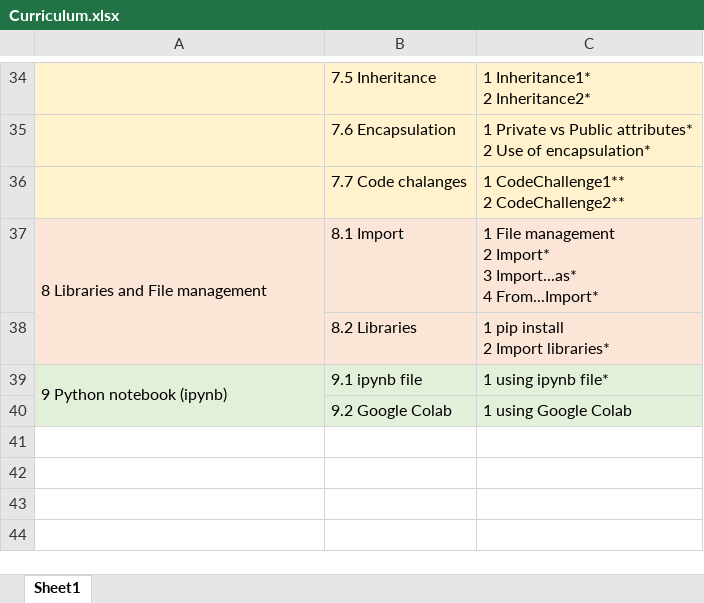
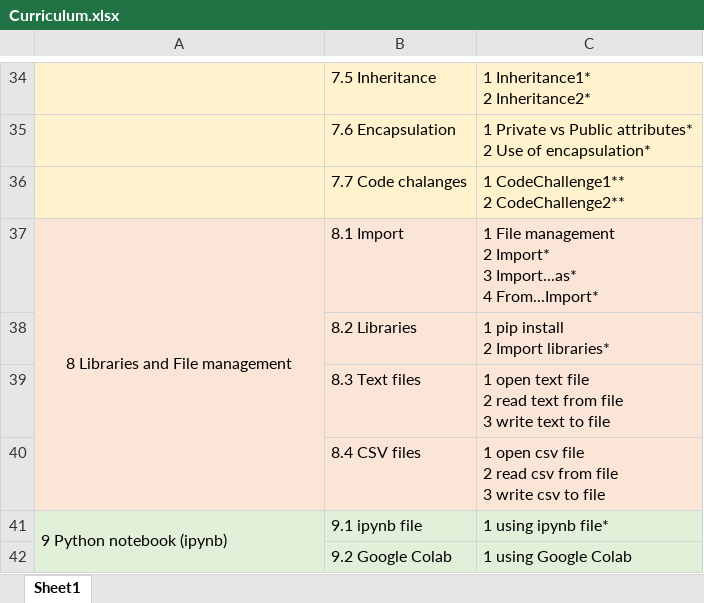
Before and after one commit to JiraPit/Udemy-BasicPythonCourse, an Excel workbook: 0 Curriculum/Curriculum.xlsx, sheet Sheet1, drawn as a sheet; only a part is shown, gaps mark what is left out; values as stored, in another font and other column widths than the file's, no borders; ↵ is a line break in a cell; the diff names each change by its address in the sheet, - before the commit and + after, or states it on an @@ line.

```diff
--- a/0 Curriculum/Curriculum.xlsx (sheet Sheet1)
+++ b/0 Curriculum/Curriculum.xlsx (sheet Sheet1)
-A37 alignment: left
+A37 alignment: center
+row 39:  | 8.3 Text files | 1 open text file ↵ 2 read text from file ↵ 3 write text to file
+row 40:  | 8.4 CSV files | 1 open csv file ↵ 2 read csv from file ↵ 3 write csv to file
```
Also changed, not shown: 39 other files.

**WHAT IS REQUIRED**
Copy out each line in the preceding records that contains "xlsx".

**SOLUTION TO THE PROBLEM**
Before and after one commit to JiraPit/Udemy-BasicPythonCourse, an Excel workbook: 0 Curriculum/Curriculum.xlsx, sheet Sheet1, drawn as a sheet; only a part is shown, gaps mark what is left out; values as stored, in another font and other column widths than the file's, no borders; ↵ is a line break in a cell; the diff names each change by its address in the sheet, - before the commit and + after, or states it on an @@ line.
--- a/0 Curriculum/Curriculum.xlsx (sheet Sheet1)
+++ b/0 Curriculum/Curriculum.xlsx (sheet Sheet1)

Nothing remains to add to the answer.